Violence begets violence. Martin Luther King, one of the more prominent leaders of the Civil Rights Movement built his legacy on non-violent approaches to challenging the constructs of social injustice in the 1960s. There were several other leaders in the movement who made their own contributions, but aside from Malcolm X, they have not been as prominent, and unlike Malcolm X, MLK made his lasting mark in history without the "any means necessary" tactics. There were sit-ins, there were boycotts, there were peaceful marches that garnered the attention and the notoriety the movement deserved in order to facilitate change. Many people have turned to his teachings and cited his speeches in their tireless arguments for peaceful battles, not because they're trying to change history or "whitewash" the violence out of it, but simply out of desire to follow the path that he cleared through the decades. Because it was the better path of the two laid out before us.

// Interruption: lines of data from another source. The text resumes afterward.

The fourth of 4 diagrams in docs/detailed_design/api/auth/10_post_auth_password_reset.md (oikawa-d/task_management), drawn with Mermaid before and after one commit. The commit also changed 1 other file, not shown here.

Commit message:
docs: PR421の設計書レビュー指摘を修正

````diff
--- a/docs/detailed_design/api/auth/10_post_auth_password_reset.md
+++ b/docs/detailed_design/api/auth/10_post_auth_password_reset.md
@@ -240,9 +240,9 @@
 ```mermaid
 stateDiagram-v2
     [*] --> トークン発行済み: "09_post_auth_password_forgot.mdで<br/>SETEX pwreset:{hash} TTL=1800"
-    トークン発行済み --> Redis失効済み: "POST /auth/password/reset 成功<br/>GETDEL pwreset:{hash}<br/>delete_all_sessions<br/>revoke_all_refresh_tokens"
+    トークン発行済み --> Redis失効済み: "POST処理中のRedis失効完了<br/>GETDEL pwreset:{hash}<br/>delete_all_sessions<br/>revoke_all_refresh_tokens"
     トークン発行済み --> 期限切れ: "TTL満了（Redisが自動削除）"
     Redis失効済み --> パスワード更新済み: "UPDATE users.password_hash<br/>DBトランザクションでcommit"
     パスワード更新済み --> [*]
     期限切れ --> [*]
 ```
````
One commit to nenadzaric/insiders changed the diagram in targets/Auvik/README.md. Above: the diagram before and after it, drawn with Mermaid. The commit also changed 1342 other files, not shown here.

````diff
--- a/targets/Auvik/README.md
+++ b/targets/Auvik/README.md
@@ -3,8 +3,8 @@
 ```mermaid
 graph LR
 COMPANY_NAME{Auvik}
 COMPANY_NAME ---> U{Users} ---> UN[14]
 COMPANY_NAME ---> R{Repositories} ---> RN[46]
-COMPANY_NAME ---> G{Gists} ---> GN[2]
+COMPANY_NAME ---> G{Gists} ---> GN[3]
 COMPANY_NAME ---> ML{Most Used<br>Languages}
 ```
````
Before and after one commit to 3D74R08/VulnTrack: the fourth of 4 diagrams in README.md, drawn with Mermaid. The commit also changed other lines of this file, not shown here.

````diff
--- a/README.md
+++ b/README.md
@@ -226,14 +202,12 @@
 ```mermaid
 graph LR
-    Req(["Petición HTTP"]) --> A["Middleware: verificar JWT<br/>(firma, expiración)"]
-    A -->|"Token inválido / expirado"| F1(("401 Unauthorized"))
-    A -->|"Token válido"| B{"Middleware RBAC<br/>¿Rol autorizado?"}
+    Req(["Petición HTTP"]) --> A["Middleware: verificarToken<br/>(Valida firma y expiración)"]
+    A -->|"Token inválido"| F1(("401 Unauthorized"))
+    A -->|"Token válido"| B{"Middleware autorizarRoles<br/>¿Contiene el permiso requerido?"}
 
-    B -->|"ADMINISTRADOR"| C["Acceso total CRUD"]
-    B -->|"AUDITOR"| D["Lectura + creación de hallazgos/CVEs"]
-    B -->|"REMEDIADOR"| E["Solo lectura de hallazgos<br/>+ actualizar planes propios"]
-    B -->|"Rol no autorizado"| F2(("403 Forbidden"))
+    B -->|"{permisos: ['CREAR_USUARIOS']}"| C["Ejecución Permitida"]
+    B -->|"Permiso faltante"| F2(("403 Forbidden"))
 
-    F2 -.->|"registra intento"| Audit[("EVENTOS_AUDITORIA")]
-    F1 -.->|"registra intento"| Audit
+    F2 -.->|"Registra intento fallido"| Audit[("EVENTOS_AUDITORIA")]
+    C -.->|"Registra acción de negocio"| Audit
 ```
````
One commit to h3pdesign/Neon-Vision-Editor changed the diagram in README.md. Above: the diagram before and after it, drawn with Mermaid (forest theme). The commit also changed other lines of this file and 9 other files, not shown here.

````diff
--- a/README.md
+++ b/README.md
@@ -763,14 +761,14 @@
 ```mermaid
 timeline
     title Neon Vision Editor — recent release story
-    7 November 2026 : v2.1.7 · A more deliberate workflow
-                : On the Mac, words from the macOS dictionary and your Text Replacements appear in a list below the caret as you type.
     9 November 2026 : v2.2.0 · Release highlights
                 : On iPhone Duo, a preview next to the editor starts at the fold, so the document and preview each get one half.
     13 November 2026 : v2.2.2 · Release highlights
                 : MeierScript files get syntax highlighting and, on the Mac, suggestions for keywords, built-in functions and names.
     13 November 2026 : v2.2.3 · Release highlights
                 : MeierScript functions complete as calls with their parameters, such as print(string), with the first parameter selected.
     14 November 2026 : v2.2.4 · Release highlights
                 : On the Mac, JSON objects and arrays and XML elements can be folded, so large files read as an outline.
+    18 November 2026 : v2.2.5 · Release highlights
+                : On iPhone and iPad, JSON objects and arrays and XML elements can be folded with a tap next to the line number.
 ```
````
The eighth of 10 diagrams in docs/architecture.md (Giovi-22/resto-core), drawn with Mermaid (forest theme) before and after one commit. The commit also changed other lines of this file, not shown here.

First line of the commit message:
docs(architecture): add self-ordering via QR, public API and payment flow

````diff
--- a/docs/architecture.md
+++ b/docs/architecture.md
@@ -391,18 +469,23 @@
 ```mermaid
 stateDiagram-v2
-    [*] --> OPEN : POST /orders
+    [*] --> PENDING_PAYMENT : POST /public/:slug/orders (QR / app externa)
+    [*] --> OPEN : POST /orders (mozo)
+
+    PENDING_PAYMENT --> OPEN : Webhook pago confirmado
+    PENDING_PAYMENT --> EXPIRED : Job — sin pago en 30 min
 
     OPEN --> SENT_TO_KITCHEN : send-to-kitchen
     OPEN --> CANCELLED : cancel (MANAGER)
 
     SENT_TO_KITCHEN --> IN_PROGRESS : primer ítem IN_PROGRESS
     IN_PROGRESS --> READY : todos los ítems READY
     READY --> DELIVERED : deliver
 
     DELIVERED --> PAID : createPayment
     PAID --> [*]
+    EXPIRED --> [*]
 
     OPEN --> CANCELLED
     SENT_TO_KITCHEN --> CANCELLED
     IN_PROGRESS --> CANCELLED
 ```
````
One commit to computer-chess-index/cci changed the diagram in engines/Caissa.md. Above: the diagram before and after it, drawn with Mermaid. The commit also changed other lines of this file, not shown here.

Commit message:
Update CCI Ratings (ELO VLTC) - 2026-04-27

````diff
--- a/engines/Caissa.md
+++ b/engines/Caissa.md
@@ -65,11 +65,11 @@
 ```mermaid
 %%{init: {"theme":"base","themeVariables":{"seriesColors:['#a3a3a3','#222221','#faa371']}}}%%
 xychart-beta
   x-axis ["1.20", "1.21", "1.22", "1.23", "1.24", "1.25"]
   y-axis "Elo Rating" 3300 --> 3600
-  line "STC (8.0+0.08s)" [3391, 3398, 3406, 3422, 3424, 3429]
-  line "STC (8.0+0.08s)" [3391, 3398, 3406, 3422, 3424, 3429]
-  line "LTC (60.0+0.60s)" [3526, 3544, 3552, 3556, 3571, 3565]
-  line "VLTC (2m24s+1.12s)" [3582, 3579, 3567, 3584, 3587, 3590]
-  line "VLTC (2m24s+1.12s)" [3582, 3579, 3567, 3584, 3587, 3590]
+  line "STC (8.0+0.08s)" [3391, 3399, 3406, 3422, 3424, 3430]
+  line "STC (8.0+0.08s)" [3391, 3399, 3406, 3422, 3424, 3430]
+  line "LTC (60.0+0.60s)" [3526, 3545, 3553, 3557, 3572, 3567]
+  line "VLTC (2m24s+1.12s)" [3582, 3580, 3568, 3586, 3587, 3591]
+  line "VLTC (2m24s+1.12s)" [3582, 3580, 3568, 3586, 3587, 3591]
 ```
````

Now in the midst of these desperate pleas for peaceful strategies, I was called complacent, accused of indifference because I wasn't angry enough to be aggressive. I was even told that my opinion on the ineffectiveness of violence was invalid and unwarranted because I'm not black, and I don't have the right to criticize the way black people address their own issues. I don't need to be black to know that violence is not the answer; I don't need to be violent to prove that I care. I can be and will be a peaceful warrior in fostering change in the world, because this is my tactic: to avoid adding a deeper darkness to a night already devoid of stars.

Hate cannot drive out hate. Only love can do that.